[Task description]: Whenever the string "function" turns up in a line below, that line should be copied.

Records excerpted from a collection

_ _ _

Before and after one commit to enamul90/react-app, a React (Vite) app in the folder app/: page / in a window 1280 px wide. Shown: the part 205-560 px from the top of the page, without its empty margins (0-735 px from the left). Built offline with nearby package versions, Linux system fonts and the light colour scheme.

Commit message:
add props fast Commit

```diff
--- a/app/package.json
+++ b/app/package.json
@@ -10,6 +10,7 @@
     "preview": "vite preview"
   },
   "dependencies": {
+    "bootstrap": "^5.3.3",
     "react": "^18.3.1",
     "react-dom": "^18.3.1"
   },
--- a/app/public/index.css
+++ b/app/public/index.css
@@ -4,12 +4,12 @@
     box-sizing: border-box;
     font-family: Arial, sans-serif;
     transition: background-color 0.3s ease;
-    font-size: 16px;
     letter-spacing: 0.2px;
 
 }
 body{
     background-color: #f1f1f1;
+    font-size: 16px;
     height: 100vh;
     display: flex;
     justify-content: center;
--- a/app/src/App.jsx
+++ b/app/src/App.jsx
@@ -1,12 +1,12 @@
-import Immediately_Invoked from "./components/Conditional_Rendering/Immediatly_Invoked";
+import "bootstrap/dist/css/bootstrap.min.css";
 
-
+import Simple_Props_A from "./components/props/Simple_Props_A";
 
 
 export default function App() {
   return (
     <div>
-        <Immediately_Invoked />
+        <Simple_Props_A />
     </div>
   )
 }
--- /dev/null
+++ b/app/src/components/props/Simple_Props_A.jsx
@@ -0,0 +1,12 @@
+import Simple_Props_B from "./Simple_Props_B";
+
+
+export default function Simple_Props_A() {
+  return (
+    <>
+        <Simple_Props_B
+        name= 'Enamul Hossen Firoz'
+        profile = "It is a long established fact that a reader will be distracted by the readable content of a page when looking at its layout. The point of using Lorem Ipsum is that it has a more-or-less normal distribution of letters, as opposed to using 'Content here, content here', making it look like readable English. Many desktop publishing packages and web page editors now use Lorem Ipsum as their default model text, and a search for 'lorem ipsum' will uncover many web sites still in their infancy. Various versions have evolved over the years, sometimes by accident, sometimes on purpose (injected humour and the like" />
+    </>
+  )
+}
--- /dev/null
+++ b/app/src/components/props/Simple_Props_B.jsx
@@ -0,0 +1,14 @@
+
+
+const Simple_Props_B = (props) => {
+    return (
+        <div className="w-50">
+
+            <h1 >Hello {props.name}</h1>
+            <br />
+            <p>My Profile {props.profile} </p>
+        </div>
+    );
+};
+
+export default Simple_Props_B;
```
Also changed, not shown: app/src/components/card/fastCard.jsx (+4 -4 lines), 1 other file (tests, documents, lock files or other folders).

_ _ _

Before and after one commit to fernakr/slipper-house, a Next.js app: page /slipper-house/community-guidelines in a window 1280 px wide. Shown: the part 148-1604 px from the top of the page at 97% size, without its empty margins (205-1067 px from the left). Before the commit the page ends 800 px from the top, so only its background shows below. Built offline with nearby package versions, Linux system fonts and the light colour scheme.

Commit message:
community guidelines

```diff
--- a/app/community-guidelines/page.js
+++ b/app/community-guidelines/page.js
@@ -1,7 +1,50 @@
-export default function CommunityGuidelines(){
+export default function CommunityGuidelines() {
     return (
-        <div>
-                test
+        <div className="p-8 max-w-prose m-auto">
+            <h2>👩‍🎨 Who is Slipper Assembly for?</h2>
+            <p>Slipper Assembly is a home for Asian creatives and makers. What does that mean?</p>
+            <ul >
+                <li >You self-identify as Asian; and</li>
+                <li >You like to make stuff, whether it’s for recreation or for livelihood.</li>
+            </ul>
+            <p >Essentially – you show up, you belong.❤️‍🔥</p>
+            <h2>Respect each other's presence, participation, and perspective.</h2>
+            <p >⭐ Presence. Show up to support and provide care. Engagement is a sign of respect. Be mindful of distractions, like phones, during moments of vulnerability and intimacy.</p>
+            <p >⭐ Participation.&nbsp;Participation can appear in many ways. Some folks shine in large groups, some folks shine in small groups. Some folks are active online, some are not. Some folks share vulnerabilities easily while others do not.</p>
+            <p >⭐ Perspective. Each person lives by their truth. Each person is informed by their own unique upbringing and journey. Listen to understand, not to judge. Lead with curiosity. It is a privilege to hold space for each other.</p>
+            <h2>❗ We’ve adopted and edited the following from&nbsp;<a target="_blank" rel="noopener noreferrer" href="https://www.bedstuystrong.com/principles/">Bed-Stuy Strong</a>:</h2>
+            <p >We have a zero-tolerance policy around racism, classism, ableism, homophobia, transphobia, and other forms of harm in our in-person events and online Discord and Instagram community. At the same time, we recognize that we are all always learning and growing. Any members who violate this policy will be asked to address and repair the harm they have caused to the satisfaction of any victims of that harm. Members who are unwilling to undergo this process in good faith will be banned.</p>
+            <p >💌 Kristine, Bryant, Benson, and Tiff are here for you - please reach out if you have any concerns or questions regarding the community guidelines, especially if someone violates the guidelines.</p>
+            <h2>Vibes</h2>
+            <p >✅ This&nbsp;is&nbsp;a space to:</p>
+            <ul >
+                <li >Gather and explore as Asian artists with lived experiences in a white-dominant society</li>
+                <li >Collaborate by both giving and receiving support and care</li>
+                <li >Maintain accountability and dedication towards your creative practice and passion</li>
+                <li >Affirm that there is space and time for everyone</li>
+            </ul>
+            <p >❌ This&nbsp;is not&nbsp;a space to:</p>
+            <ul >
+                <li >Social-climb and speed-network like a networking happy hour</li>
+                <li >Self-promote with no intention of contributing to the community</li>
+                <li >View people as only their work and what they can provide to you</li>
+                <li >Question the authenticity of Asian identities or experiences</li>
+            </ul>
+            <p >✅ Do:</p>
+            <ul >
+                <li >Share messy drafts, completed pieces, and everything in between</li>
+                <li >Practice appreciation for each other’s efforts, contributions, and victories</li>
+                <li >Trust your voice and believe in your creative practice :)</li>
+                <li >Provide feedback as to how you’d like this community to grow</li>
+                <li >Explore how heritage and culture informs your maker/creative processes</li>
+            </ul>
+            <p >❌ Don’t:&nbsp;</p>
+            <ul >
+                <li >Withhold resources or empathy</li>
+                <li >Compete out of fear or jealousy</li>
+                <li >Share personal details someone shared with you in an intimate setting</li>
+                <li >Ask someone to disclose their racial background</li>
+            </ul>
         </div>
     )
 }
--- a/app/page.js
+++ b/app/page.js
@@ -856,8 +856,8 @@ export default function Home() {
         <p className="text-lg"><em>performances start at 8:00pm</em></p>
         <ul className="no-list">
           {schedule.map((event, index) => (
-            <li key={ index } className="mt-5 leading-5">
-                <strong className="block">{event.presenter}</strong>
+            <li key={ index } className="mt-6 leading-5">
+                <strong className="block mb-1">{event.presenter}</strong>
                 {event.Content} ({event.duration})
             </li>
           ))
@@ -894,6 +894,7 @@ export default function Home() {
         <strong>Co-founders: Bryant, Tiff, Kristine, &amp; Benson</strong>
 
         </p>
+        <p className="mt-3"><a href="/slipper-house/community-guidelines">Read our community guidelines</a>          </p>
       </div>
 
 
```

_ _ _

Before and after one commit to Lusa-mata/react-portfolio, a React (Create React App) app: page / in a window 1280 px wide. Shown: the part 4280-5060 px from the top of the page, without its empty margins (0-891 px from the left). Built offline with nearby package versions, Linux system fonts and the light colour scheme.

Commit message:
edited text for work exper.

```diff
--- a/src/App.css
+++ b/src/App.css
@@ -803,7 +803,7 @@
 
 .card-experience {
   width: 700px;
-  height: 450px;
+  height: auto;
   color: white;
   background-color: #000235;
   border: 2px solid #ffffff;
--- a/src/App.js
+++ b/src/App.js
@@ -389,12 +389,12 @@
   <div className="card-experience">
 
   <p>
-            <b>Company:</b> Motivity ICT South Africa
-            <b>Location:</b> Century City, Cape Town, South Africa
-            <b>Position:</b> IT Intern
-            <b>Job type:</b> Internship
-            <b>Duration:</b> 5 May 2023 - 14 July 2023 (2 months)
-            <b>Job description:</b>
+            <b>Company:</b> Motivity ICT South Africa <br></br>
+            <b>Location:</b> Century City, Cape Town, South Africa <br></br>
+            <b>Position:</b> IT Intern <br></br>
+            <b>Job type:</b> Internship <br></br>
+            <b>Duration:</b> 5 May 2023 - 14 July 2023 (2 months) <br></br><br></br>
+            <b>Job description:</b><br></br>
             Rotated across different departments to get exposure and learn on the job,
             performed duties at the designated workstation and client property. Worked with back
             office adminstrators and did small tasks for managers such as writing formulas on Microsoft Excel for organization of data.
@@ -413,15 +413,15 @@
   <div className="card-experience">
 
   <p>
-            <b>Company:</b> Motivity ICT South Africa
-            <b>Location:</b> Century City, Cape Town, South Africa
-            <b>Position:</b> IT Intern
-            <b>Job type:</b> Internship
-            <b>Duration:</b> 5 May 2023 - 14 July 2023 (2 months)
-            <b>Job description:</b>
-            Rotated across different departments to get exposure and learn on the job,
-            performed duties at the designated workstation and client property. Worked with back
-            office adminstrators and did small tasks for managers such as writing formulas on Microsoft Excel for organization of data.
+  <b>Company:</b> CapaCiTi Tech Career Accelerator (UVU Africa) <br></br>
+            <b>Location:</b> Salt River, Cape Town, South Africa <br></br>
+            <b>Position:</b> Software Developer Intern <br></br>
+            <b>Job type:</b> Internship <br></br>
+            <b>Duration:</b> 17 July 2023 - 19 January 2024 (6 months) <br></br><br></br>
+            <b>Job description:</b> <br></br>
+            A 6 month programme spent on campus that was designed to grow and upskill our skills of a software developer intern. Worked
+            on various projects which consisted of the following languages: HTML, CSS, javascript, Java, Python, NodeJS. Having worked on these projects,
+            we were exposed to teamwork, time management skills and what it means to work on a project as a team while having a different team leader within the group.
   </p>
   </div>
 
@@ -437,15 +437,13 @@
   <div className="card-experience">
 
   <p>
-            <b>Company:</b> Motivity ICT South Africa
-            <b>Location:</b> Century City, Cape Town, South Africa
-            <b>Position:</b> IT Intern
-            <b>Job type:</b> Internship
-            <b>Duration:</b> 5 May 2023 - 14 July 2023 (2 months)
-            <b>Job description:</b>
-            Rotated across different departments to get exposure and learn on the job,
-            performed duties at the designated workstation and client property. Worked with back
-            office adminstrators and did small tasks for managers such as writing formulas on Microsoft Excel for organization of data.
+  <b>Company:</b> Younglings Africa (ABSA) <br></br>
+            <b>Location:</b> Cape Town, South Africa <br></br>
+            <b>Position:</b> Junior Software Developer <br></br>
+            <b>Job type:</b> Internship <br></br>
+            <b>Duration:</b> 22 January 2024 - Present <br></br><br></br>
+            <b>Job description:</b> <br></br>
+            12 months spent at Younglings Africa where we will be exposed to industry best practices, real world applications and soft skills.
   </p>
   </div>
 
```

_ _ _

[Answer for this exercise]:
 export default function App() {
+export default function Simple_Props_A() {
-export default function CommunityGuidelines(){
+export default function CommunityGuidelines() {
@@ -856,8 +856,8 @@ export default function Home() {
@@ -894,6 +894,7 @@ export default function Home() {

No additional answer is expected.